◆ **Exercise aim**:
Find the lines in the entries that follow where the word "system" occurs, and state how many there are, with no other words.
**** Material for this task
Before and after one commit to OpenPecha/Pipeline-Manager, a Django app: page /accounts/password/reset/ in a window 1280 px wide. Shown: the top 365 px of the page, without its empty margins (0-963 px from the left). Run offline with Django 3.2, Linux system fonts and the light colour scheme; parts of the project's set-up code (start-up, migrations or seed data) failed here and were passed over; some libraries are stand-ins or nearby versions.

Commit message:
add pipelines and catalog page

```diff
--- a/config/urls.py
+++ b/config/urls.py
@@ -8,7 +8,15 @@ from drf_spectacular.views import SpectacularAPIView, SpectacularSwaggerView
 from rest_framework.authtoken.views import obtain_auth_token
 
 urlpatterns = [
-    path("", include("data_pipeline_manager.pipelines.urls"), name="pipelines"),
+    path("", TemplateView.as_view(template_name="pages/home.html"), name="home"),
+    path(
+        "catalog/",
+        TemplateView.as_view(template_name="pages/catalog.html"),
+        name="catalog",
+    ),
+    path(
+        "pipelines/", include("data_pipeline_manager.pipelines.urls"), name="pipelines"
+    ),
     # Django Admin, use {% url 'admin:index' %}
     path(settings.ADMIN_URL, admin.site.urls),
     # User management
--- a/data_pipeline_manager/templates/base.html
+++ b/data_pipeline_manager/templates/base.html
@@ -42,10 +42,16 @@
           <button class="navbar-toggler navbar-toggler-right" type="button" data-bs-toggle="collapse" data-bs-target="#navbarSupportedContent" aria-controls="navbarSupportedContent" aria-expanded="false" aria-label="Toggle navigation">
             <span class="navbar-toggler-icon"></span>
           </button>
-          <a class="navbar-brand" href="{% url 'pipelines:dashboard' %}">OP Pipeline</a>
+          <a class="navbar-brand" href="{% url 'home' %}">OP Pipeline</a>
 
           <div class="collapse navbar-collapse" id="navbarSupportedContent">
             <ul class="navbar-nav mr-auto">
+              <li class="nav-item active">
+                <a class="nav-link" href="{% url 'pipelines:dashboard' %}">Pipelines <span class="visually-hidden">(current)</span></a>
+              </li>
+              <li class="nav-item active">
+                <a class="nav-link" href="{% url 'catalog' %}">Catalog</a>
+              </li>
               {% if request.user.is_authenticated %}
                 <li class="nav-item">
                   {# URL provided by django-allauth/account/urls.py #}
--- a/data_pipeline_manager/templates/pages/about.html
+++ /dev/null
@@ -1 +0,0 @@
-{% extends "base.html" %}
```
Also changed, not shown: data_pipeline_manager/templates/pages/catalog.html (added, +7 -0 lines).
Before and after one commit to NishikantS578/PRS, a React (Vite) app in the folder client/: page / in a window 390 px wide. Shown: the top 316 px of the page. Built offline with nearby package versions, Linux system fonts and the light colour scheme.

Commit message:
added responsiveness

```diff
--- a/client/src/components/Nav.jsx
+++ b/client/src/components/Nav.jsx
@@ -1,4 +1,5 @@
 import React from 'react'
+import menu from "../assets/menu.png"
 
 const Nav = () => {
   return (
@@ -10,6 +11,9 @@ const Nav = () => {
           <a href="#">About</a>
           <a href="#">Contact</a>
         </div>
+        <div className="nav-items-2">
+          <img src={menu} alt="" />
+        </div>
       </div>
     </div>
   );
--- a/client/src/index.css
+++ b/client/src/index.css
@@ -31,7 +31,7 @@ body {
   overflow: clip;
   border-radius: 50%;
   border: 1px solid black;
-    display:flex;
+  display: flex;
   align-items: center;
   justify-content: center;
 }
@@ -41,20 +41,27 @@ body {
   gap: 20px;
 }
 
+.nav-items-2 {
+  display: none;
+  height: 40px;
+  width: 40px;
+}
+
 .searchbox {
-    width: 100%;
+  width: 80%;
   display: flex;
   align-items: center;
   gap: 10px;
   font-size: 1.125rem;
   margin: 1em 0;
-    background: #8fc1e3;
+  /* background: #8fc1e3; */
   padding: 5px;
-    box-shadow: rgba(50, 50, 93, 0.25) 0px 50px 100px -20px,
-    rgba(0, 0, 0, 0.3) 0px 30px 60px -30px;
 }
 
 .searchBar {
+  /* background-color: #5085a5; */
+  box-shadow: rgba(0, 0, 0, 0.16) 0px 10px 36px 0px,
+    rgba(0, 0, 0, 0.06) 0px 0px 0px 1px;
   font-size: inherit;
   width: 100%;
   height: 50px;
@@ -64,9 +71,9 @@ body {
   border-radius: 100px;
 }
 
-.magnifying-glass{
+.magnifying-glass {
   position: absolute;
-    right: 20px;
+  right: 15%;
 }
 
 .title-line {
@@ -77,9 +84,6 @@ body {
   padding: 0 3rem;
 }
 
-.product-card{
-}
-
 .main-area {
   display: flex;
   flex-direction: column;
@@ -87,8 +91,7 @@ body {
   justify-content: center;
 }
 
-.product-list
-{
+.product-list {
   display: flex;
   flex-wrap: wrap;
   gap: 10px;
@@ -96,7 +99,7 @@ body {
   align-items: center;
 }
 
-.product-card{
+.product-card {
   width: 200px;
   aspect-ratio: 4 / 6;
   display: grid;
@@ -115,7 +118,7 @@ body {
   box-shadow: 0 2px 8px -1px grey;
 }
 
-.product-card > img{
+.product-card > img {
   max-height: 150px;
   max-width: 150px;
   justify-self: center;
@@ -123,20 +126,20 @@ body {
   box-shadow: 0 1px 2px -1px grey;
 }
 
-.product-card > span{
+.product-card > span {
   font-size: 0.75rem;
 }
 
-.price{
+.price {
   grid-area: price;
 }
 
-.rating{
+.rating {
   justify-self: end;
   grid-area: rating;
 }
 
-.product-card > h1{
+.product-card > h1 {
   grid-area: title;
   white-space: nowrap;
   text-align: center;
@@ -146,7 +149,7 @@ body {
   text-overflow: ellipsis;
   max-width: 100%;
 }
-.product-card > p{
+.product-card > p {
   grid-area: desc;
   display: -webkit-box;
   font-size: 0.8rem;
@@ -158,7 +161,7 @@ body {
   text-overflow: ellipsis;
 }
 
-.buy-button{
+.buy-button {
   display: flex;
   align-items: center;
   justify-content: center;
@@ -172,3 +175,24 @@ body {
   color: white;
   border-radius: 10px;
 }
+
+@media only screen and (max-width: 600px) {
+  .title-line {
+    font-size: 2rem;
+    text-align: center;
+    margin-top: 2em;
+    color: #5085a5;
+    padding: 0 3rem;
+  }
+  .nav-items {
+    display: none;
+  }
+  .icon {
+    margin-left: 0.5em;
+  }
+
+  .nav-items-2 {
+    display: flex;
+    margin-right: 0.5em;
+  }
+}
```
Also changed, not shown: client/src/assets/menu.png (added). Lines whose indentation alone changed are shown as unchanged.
********
◆ **Result**:
2